I have been running captures for a couple of weeks to our web service in the cloud. It using https/ssl on port 443. On the previous captures, we would send our inquiry through port 443 to the destination port of 443.
Today I see in the capture that our source port has changed from 443 to 9107 and in wireshark it says "astergatefax" for the source port. It still goes to the destination port of 443 (no change there).
I'm not sure what this means and if I should be concerned. I haven't been able to find much information on the internet about astergatefax. Any help would be appreciated. Thanks.
asked 20 Feb '13, 08:34
astergatefax is just the translation of source port 9107 done by Wireshark with the help of this file:
There is no need to be concerned, as it is absolutely normal for TCP to have a new source port for each new connection. So, what probably happened is that either side (client or server) closed the old TCP connection and then the client opened a new connection with the source port 9107.
I'm rather 'concerned' because you say:
Is that intentional (design of the client software) or just coincidental (the OS picked it by chance, although none of the 'standard' OSes would do that)?
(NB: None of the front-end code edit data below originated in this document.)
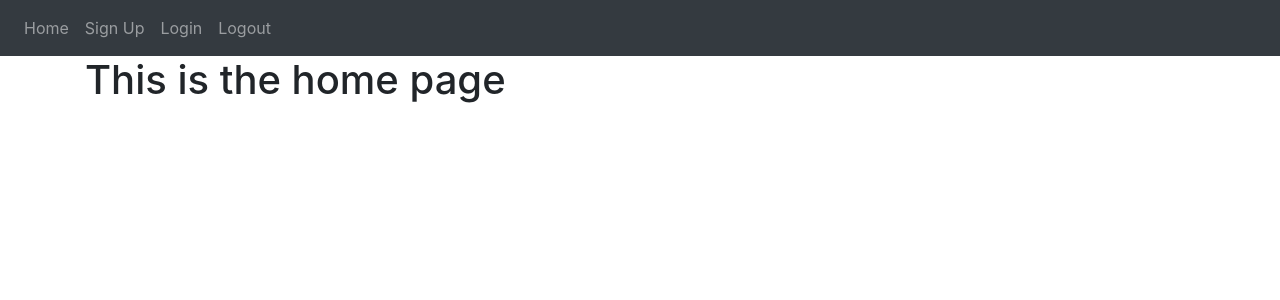
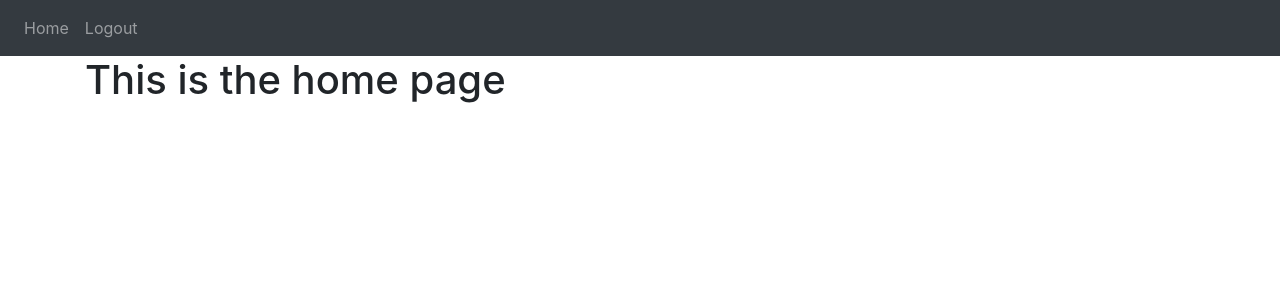
Before and after one commit to Jeffery05/MeetUp, a Flask app: page / in a window 1280 px wide. Shown: the top 300 px of the page. Run offline with Flask 3, Linux system fonts and the light colour scheme; a user stored in the database is signed in; some libraries are stand-ins or nearby versions.

Commit message:
changed navbar to update links depending on if someone is logged in or out

```diff
--- a/website/auth.py
+++ b/website/auth.py
@@ -22,7 +22,7 @@ def login():
                 flash('Incorrect password, try again.', category='error')
         else:
             flash('There is no account associated with that email.', category='error')
-    return render_template("login.html", text="Testing")
+    return render_template("login.html", user = current_user)
 
 @auth.route('/logout')
 @login_required
@@ -57,4 +57,4 @@ def sign_up():
             flash('Account created!', category='success')
             return redirect(url_for('views.home')) # redirects to home function in views.py
 
-    return render_template("sign_up.html")
+    return render_template("sign_up.html", user=current_user)
--- a/website/templates/base.html
+++ b/website/templates/base.html
@@ -29,10 +29,13 @@
       </button>
       <div class="collapse navbar-collapse" id="navbar">
         <div class="navbar-nav">
+          {% if user.is_authenticated %}
           <a class="nav-item nav-link" id="home" href="/">Home</a>
+          <a class="nav-item nav-link" id="logout" href="/logout">Logout</a>
+          {% else %}
           <a class="nav-item nav-link" id="signUp" href="/sign-up">Sign Up</a>
           <a class="nav-item nav-link" id="login" href="/login">Login</a>
-          <a class="nav-item nav-link" id="logout" href="/logout">Logout</a>
+          {%  endif %}
         </div>
       </div>
     </nav>
--- a/website/views.py
+++ b/website/views.py
@@ -6,4 +6,4 @@ views = Blueprint('views', __name__) # define blueprint for our application
 @views.route('/') #decorator: whenever you go to the / URL, whatever in hom() will run
 @login_required
 def home():
-    return render_template("home.html")
+    return render_template("home.html", user=current_user)
```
If it is intentional, then you need to figure out why the source port has changed. If it was coincidental, you don't have to care, but then I would like to know the client OS.
answered 20 Feb '13, 08:55
Kurt Knochner ♦
edited 20 Feb '13, 08:56